=== Description of the task ===
Your answer should be every line from the records that contains "tables".

==== Data section

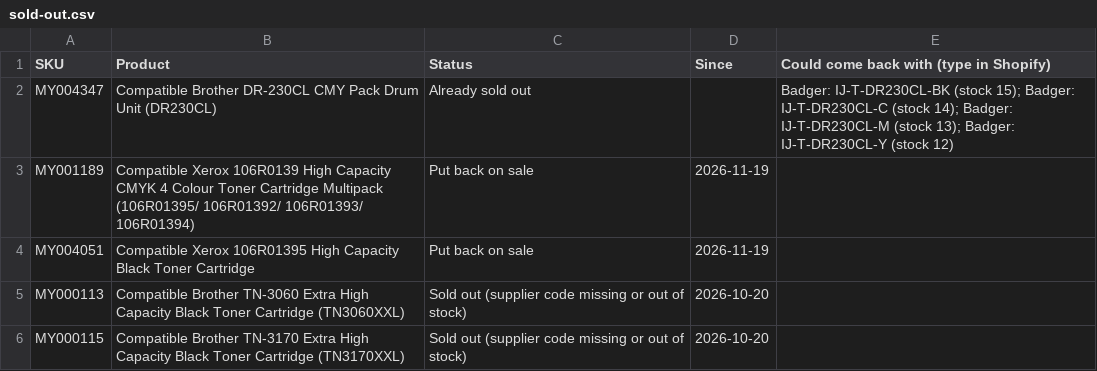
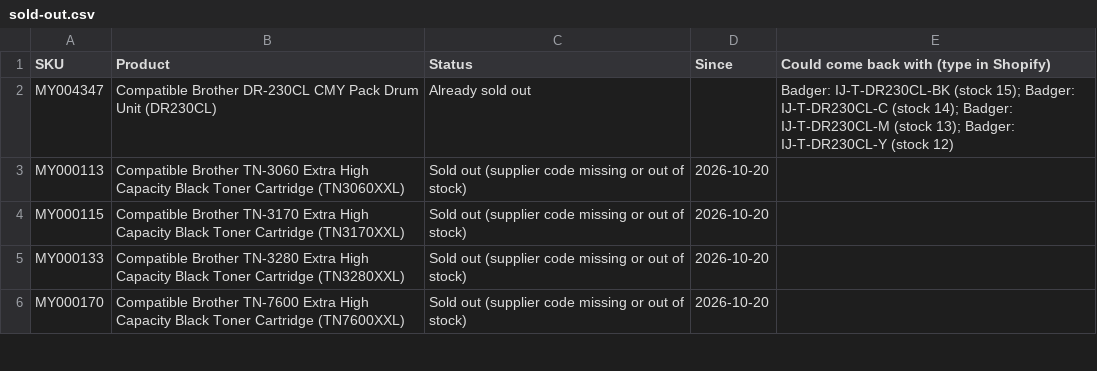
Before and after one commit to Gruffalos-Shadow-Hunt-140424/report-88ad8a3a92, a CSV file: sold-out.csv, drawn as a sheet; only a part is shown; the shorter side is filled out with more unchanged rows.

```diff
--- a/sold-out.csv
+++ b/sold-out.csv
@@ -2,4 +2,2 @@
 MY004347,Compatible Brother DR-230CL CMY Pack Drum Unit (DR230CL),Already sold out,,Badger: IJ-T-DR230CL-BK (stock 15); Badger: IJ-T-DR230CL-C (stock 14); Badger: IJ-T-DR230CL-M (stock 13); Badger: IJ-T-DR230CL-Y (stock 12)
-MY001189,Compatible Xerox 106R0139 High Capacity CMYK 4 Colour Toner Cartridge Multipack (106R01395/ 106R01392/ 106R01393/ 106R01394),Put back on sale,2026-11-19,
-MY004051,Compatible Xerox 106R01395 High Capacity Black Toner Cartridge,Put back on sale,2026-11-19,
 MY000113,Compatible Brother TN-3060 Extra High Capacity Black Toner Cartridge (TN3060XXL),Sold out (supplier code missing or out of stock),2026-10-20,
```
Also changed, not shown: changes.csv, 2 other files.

========
==== Data section

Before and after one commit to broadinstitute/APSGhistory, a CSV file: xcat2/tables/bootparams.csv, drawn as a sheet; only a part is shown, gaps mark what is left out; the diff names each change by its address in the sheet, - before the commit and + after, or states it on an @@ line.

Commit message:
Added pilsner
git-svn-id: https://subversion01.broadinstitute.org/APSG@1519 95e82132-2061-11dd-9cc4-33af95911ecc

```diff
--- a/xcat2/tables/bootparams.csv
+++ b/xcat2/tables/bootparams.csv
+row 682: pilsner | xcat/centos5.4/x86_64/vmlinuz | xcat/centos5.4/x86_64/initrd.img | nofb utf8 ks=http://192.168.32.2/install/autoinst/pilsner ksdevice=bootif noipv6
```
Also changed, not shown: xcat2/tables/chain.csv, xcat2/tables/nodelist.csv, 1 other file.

========

=== Task output ===
Before and after one commit to broadinstitute/APSGhistory, a CSV file: xcat2/tables/bootparams.csv, drawn as a sheet; only a part is shown, gaps mark what is left out; the diff names each change by its address in the sheet, - before the commit and + after, or states it on an @@ line.
--- a/xcat2/tables/bootparams.csv
+++ b/xcat2/tables/bootparams.csv
Also changed, not shown: xcat2/tables/chain.csv, xcat2/tables/nodelist.csv, 1 other file.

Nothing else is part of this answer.